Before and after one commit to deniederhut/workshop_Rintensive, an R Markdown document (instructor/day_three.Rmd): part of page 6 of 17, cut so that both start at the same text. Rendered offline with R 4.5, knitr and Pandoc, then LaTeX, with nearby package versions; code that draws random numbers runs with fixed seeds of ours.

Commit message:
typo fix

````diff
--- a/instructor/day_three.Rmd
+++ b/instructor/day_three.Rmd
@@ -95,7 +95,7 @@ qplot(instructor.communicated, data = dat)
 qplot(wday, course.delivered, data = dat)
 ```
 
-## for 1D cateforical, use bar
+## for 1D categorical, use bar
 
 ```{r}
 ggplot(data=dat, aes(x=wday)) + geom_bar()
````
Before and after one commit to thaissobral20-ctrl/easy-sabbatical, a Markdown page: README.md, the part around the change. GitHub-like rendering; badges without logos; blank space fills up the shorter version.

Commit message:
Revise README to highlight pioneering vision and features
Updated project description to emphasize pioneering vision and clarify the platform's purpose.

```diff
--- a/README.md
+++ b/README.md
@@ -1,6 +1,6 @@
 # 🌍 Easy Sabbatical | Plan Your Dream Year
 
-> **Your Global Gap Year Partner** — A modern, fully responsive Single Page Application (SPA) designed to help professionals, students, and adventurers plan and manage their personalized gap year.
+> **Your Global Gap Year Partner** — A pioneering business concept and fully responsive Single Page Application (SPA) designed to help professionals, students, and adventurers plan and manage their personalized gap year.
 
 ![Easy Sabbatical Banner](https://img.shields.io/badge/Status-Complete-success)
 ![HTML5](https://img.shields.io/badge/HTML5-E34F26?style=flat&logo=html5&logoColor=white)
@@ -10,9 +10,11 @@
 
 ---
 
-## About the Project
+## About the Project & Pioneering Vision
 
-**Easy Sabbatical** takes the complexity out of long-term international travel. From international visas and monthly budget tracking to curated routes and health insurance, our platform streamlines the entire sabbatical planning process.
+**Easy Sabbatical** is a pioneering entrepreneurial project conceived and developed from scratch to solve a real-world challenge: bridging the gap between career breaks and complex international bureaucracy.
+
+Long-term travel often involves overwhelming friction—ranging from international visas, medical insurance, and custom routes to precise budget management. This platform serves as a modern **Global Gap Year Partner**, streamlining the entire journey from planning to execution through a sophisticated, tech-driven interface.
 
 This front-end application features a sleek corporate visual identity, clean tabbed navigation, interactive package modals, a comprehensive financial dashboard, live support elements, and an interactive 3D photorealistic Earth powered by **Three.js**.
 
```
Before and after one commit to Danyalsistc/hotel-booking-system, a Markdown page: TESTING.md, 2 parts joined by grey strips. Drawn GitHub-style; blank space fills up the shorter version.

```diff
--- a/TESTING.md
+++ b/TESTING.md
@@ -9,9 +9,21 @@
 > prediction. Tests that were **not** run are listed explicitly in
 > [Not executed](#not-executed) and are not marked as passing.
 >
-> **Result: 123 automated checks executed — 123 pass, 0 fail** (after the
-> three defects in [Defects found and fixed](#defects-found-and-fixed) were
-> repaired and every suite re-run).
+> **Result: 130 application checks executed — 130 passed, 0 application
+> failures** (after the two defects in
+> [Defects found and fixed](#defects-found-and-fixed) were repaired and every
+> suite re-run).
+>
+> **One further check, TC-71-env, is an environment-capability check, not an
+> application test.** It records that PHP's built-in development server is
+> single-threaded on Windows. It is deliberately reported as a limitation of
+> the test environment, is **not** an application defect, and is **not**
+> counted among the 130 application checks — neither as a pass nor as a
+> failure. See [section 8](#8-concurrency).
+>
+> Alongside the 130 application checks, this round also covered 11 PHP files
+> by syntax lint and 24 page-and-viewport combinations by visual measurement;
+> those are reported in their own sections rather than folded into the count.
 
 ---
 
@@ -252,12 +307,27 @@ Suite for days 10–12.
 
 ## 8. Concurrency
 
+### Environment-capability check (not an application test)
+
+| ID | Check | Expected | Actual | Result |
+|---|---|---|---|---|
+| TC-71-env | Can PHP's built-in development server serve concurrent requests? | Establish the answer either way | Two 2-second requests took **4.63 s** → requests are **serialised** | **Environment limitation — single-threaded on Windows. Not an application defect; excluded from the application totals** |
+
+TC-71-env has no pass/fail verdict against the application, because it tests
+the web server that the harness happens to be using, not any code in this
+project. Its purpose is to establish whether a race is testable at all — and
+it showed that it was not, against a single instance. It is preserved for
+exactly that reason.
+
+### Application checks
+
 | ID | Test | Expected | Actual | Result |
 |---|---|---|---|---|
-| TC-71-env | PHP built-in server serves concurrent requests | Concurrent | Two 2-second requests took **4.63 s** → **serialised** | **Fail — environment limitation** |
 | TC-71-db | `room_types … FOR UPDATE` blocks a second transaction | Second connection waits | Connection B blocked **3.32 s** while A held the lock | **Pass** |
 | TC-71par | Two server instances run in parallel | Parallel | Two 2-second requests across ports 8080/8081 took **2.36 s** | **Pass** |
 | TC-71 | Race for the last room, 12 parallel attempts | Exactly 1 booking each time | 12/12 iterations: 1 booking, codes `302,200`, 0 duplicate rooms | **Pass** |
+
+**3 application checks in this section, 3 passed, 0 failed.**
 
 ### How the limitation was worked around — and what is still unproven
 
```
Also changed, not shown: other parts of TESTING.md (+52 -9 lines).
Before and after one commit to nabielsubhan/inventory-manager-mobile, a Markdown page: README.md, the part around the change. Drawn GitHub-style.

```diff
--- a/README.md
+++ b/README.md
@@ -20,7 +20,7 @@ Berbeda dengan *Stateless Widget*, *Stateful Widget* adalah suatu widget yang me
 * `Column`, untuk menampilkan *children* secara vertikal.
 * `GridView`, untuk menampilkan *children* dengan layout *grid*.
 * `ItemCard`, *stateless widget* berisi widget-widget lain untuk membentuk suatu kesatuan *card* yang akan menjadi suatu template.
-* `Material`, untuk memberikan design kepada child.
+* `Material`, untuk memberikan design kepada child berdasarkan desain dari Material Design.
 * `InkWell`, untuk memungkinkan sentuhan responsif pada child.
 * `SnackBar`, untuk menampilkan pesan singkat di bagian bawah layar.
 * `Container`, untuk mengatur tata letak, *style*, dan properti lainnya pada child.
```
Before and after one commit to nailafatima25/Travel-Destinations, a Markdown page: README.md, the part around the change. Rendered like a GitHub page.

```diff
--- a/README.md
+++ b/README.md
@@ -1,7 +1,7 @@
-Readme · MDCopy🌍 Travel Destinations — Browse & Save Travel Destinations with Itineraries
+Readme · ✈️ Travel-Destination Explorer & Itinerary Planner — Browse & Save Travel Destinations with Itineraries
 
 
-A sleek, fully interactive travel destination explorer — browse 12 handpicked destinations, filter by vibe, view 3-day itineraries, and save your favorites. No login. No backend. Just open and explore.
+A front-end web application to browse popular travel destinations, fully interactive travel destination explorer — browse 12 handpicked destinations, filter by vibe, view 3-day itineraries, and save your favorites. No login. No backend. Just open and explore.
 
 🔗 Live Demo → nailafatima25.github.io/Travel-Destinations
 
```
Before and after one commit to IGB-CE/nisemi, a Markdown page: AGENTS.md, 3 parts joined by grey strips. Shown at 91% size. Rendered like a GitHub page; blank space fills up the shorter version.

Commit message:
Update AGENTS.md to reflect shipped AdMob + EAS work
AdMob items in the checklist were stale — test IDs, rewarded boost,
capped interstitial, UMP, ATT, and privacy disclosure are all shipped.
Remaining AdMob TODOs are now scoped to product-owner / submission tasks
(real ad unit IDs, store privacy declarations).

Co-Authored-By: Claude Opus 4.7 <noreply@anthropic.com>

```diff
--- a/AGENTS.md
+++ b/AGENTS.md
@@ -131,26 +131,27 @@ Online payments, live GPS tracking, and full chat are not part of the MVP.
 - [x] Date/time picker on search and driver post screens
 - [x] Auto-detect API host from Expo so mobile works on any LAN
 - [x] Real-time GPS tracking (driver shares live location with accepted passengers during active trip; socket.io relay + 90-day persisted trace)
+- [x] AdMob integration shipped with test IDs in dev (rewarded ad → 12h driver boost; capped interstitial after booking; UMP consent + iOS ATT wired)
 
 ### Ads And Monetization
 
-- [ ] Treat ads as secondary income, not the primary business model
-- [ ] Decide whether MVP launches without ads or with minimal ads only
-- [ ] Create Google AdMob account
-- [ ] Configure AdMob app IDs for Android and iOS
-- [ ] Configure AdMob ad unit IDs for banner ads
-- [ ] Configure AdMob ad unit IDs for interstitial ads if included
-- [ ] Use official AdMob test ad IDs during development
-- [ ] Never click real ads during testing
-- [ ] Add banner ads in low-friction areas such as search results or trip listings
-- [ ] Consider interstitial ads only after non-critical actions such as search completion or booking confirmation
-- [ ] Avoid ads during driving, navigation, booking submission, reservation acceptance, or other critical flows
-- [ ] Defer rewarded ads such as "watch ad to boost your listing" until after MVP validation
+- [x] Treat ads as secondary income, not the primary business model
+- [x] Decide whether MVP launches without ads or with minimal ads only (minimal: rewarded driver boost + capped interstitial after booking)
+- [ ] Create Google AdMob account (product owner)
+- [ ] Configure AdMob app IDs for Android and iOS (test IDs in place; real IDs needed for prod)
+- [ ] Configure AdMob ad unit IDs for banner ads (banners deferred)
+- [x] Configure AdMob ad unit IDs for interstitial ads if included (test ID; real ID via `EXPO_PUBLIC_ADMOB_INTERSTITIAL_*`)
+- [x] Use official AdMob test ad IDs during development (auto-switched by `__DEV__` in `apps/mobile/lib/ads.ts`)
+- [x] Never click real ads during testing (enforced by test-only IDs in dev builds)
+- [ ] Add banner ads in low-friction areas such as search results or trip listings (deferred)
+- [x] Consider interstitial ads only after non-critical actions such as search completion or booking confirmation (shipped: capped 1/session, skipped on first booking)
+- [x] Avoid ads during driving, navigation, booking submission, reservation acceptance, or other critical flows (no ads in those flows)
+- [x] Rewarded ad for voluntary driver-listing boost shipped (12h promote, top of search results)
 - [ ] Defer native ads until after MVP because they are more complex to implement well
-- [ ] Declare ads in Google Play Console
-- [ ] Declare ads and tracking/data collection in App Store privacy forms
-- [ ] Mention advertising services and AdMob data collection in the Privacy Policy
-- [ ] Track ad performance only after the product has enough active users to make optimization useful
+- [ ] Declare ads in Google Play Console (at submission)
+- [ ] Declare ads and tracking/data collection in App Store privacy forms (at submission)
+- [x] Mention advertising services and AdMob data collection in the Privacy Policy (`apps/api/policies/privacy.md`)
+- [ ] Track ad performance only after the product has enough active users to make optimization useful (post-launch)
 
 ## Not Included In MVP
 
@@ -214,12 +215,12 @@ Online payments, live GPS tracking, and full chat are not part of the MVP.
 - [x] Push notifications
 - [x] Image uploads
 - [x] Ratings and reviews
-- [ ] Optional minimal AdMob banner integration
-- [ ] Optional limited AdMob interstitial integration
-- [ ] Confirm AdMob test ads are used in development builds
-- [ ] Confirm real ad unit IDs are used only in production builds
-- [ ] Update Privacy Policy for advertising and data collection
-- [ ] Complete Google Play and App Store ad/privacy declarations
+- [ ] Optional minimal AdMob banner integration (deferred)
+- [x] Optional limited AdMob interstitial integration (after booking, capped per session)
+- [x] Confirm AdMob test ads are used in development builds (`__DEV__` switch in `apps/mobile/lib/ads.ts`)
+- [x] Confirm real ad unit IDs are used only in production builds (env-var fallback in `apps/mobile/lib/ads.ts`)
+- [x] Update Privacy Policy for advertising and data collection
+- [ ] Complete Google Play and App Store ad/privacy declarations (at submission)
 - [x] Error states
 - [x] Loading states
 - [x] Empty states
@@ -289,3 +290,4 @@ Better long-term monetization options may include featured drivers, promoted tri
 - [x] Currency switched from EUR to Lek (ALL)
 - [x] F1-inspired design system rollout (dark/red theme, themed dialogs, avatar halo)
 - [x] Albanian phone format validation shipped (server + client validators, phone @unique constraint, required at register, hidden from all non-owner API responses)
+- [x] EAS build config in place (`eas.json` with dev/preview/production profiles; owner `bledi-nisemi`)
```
━━━━
▶ Task brief
Write only the number of lines in the listing that include "performance".

▶ Answer to this task
2